After World War II some progressives such as The Nation editor Paul Blanshard became concerned with the power of the Catholic Church. They did not want it to receive public funds via its schools. Some scholars[who?] have argued that the 1947 Supreme Court decision Everson v. Board of Education, which affirmed that the legal doctrine of separation of church and state applied at the State and Local government levels, was motivated by anti-Catholic feelings. That opinion was authored by Justice Hugo L. Black, who was an admirer of Blanshard.
Some progressives compared parochial education to racial segregation. "You cannot practice democratic living in segregated schools," said one Columbia professor, referring to Catholic schools. At a debate at Harvard Law School a Methodist Bishop called parochial schools un-American. In 1952 prominent educators openly attacked "nonpublic schools" at a convention of public school superintendents in Boston. They were following the lead of their own president and Harvard’s president, James B. Conant.

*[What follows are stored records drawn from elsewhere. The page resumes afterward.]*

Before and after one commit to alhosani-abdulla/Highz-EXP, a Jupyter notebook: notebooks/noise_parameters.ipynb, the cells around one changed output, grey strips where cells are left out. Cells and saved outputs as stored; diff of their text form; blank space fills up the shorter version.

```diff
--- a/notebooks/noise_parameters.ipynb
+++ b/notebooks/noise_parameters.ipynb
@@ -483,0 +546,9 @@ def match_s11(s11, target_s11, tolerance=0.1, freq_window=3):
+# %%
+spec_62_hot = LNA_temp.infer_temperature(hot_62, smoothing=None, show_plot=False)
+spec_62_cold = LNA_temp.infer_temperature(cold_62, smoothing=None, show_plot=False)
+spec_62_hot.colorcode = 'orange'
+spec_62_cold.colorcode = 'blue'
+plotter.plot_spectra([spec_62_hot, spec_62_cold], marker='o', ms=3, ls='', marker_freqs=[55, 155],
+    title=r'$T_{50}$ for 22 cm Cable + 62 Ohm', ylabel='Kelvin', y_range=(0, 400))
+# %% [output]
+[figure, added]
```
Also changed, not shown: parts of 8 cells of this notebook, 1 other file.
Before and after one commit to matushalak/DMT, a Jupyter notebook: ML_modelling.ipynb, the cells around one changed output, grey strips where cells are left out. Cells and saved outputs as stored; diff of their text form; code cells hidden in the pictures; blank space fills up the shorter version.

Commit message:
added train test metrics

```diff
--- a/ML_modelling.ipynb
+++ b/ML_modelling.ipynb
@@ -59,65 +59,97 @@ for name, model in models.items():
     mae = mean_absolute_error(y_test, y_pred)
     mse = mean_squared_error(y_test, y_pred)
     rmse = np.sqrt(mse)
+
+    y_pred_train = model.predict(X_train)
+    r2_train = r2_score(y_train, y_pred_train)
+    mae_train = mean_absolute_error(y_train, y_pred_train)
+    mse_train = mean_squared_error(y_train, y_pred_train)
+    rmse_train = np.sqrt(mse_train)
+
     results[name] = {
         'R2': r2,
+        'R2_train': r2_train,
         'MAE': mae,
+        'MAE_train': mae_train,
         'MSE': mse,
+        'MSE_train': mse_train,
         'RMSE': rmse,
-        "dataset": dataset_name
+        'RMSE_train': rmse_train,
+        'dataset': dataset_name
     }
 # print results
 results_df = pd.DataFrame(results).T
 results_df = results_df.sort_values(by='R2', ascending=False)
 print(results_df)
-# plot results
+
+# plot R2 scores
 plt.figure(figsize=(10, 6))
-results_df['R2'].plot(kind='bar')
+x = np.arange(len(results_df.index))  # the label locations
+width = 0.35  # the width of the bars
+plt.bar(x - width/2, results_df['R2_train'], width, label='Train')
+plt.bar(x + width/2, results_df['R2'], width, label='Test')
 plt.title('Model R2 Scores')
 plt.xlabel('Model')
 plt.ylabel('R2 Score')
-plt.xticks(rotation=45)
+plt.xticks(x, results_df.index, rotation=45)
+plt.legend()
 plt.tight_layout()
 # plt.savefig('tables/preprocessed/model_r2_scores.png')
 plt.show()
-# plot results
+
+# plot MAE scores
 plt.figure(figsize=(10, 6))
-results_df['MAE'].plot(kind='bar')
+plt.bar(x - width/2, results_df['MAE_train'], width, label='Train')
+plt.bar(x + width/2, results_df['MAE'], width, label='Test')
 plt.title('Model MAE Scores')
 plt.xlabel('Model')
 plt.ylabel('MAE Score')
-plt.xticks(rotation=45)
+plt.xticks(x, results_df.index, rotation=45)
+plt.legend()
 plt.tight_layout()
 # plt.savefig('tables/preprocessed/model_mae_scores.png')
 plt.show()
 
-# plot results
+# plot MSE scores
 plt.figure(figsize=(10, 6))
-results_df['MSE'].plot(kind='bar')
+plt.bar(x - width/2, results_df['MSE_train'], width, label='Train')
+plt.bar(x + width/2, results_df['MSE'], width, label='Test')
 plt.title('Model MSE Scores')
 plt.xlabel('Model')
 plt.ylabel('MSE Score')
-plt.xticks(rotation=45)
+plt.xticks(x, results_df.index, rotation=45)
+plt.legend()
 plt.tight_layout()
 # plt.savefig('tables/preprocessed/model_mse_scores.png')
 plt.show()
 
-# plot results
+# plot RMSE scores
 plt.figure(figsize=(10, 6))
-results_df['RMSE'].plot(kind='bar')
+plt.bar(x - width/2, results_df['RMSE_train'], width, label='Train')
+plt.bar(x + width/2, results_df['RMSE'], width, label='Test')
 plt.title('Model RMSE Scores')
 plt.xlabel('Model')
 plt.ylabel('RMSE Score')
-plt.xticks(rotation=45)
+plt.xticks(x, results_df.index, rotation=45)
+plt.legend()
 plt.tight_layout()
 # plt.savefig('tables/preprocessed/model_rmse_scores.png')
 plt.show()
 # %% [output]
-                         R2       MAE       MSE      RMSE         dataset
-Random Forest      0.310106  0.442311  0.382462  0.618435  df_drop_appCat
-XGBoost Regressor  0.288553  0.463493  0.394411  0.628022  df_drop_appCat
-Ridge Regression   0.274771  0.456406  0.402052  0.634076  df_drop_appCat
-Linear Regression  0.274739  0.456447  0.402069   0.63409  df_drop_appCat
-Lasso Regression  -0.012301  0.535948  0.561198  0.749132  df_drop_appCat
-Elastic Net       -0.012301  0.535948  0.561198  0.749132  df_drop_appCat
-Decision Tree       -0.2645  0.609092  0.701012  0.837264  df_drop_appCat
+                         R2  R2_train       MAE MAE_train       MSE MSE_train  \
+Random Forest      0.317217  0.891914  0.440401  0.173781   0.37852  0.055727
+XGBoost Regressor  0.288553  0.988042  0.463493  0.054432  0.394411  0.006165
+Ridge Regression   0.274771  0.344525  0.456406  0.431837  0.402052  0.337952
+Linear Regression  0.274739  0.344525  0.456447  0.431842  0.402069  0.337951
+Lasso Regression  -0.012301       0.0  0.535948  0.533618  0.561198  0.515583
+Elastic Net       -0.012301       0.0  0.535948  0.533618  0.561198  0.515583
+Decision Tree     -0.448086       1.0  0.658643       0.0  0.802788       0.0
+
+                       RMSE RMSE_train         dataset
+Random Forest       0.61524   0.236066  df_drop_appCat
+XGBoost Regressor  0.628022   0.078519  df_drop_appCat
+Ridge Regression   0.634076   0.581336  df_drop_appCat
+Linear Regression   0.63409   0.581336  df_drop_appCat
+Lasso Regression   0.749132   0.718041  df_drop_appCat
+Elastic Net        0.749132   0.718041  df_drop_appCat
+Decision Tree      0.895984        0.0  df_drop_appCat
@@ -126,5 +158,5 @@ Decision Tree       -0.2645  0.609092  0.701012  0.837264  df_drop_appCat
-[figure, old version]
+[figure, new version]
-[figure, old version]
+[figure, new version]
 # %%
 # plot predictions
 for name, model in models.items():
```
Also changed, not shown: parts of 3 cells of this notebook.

- Slawson, D. (2005) The Department of Education Battle, 1918-1932. University Of Notre Dame Press
- Hamburger, Philip (2002). Separation of Church and State. Harvard University Press.
- Ross, pp. 443–50
- Pierce v. Society of Sisters. 1925. pp. 268, 510.
- Blanshard, Paul (1949). American Freedom and Catholic Power. Beacon Press. p. 140.
- McGreevy, p. ?
- Ross, p. 452
- Tyack, pp. 74 and 82
- McGreevy, p. 185
- McGreevy, p. 186
- Harvard law school forum, public aid to parochial education. 1951. p. 32.
- Fine, Benjamin (1952-04-09). "Dual School Rise Is Attacked Anew". New York Times.